Line for line, return the data exactly, omitting all pictures.

(Content revision data)
* * *

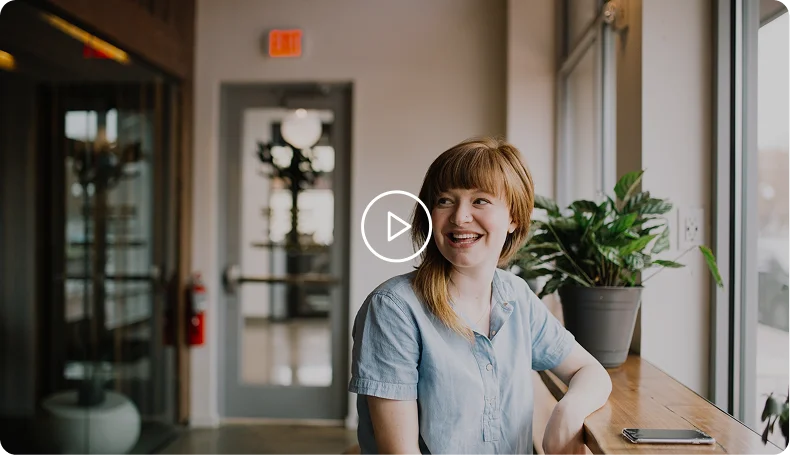
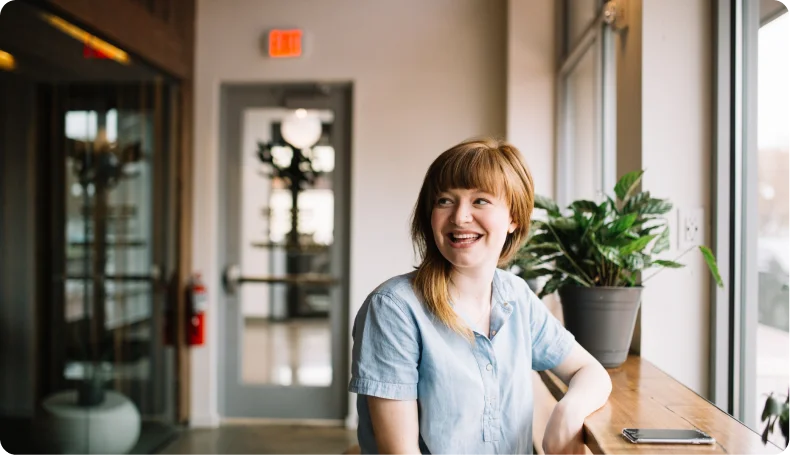
success section

diff --git a/styles/success.css b/styles/success.css
@@ -1,0 +1,105 @@
+.success {
+    background-color: var(--co-dark-green);
+}
+
+.success__wrapper {
+    padding: 220px 0;
+    display: flex;
+    justify-content: space-between;
+    align-items: start;
+    flex-wrap: wrap-reverse;
+    gap: 40px;
+}
+
+.success__content {
+    margin: 50px 0 0 0;
+    max-width: 550px;
+    display: flex;
+    flex-direction: column;
+    /* justify-content: start;
+    align-items: start; */
+    place-items: start;
+    gap: 20px;
+}
+
+.success__title {
+    color: var(--co-white);
+    font-size: 50px;
+    font-weight: 700;
+}
+
+.success__desc {
+    color: var(--co-white);
+    font-size: 25px;
+    font-weight: 600;
+}
+
+.success__content .btn {
+    width: 240px;
+    height: 65px;
+    margin: 50px 0 0 0;
+}
+
+.success__content .btn:hover {
+    outline: 2px solid var(--co-white);
+}
+
+.success__content-video {
+    max-width: 790px;
+    height: 455px;
+    position: relative;
+    border-radius: 16px;
+    overflow: hidden;
+}
+
+.success__cover {
+    width: 100%;
+    height: 100%;
+    object-fit: cover;
+    aspect-ratio: 158/91;
+}
+
+.success__play-icon {
+    position: absolute;
+    z-index: 2;
+    height: 73px;
+    width: 72px;
+    fill: var(--co-white);
+    top: 50%;
+    left: 50%;
+    translate: -50% -50%;
+}
+
+.success__play-icon:hover {
+    fill: var(--co-green);
+    cursor: pointer;
+}
+
+.success__gradient {
+    position: absolute;
+    z-index: 1;
+    inset: 0;
+    background: linear-gradient(100deg, rgba(0,0,0, .1), rgba(0,0,0,.5)) center/cover no-repeat;
+}
+
+@media (max-width: 1370px) {
+    .success__wrapper {
+        justify-content: center;
+    }
+    .success__content {
+        text-align: center;
+        place-items: center start;
+    }
+}
+
+@media (max-width: 576px) {
+    .success__wrapper {
+        padding: 150px;
+    }
+    .success__title {
+        font-size: 32px;
+    }
+    .success__desc {
+        font-size: 20px;
+    }
+}

diff --git a/index.html b/index.html
@@ -91,6 +91,43 @@
                 </div>
             </div>
         </section>
+
+        <section class="success" aria-label="success section">
+            <div class="container">
+                <div class="success__wrapper">
+                    <div class="success__content">
+                        <h3 class="success__title">Let's hear about Kayla's success story</h3>
+                        <p class="success__desc">See how well Alivio works in a real customer`s life. </p>
+                        <button class="btn">Let`s get started</button>
+                    </div>
+
+                    <div class="success__content-video">
+                        <img src="assets/webp/video_cover.webp" class="success__cover" alt="video cover img">
+                        <svg class="success__play-icon" aria-label="play icon">
+                            <use href="assets/sprites.svg#play-icon"></use>
+                        </svg>
+                        <div class="success__gradient"></div>  
+                    </div>
+                </div>                
+            </div>
+        </section>
+
+        <!-- <section class="product">
+            <div class="container">
+                <div class="product__wrapper">
+                    <div class="product__preview">
+                        <img src="assets/webp/photo_card.webp" alt="product preview" class="product__prewiew-img">
+                    </div>
+
+                    <div class="product__content">
+                        <h5 class="product__info"></h5>
+                        <h4 class="product__title"></h4>
+                        <p class="product__desc"></p>
+                        <button class="btn"></button>
+                    </div>
+                </div>
+            </div>
+        </section> -->
     </main>
 </body>
 </html>

diff --git a/index.css b/index.css
@@ -4,3 +4,5 @@
 @import url('styles/hero.css');
 @import url('styles/about.css');
 @import url('styles/card.css');
+@import url('styles/product.css');
+@import url('styles/success.css');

* * *

Exercise result:
success section

diff --git a/styles/success.css b/styles/success.css
@@ -1,0 +1,105 @@
+.success {
+    background-color: var(--co-dark-green);
+}
+
+.success__wrapper {
+    padding: 220px 0;
+    display: flex;
+    justify-content: space-between;
+    align-items: start;
+    flex-wrap: wrap-reverse;
+    gap: 40px;
+}
+
+.success__content {
+    margin: 50px 0 0 0;
+    max-width: 550px;
+    display: flex;
+    flex-direction: column;
+    /* justify-content: start;
+    align-items: start; */
+    place-items: start;
+    gap: 20px;
+}
+
+.success__title {
+    color: var(--co-white);
+    font-size: 50px;
+    font-weight: 700;
+}
+
+.success__desc {
+    color: var(--co-white);
+    font-size: 25px;
+    font-weight: 600;
+}
+
+.success__content .btn {
+    width: 240px;
+    height: 65px;
+    margin: 50px 0 0 0;
+}
+
+.success__content .btn:hover {
+    outline: 2px solid var(--co-white);
+}
+
+.success__content-video {
+    max-width: 790px;
+    height: 455px;
+    position: relative;
+    border-radius: 16px;
+    overflow: hidden;
+}
+
+.success__cover {
+    width: 100%;
+    height: 100%;
+    object-fit: cover;
+    aspect-ratio: 158/91;
+}
+
+.success__play-icon {
+    position: absolute;
+    z-index: 2;
+    height: 73px;
+    width: 72px;
+    fill: var(--co-white);
+    top: 50%;
+    left: 50%;
+    translate: -50% -50%;
+}
+
+.success__play-icon:hover {
+    fill: var(--co-green);
+    cursor: pointer;
+}
+
+.success__gradient {
+    position: absolute;
+    z-index: 1;
+    inset: 0;
+    background: linear-gradient(100deg, rgba(0,0,0, .1), rgba(0,0,0,.5)) center/cover no-repeat;
+}
+
+@media (max-width: 1370px) {
+    .success__wrapper {
+        justify-content: center;
+    }
+    .success__content {
+        text-align: center;
+        place-items: center start;
+    }
+}
+
+@media (max-width: 576px) {
+    .success__wrapper {
+        padding: 150px;
+    }
+    .success__title {
+        font-size: 32px;
+    }
+    .success__desc {
+        font-size: 20px;
+    }
+}

diff --git a/index.html b/index.html
@@ -91,6 +91,43 @@
                 </div>
             </div>
         </section>
+
+        <section class="success" aria-label="success section">
+            <div class="container">
+                <div class="success__wrapper">
+                    <div class="success__content">
+                        <h3 class="success__title">Let's hear about Kayla's success story</h3>
+                        <p class="success__desc">See how well Alivio works in a real customer`s life. </p>
+                        <button class="btn">Let`s get started</button>
+                    </div>
+
+                    <div class="success__content-video">
+                        <img src="assets/webp/video_cover.webp" class="success__cover" alt="video cover img">
+                        <svg class="success__play-icon" aria-label="play icon">
+                            <use href="assets/sprites.svg#play-icon"></use>
+                        </svg>
+                        <div class="success__gradient"></div>  
+                    </div>
+                </div>                
+            </div>
+        </section>
+
+        <!-- <section class="product">
+            <div class="container">
+                <div class="product__wrapper">
+                    <div class="product__preview">
+                        <img src="assets/webp/photo_card.webp" alt="product preview" class="product__prewiew-img">
+                    </div>
+
+                    <div class="product__content">
+                        <h5 class="product__info"></h5>
+                        <h4 class="product__title"></h4>
+                        <p class="product__desc"></p>
+                        <button class="btn"></button>
+                    </div>
+                </div>
+            </div>
+        </section> -->
     </main>
 </body>
 </html>

diff --git a/index.css b/index.css
@@ -4,3 +4,5 @@
 @import url('styles/hero.css');
 @import url('styles/about.css');
 @import url('styles/card.css');
+@import url('styles/product.css');
+@import url('styles/success.css');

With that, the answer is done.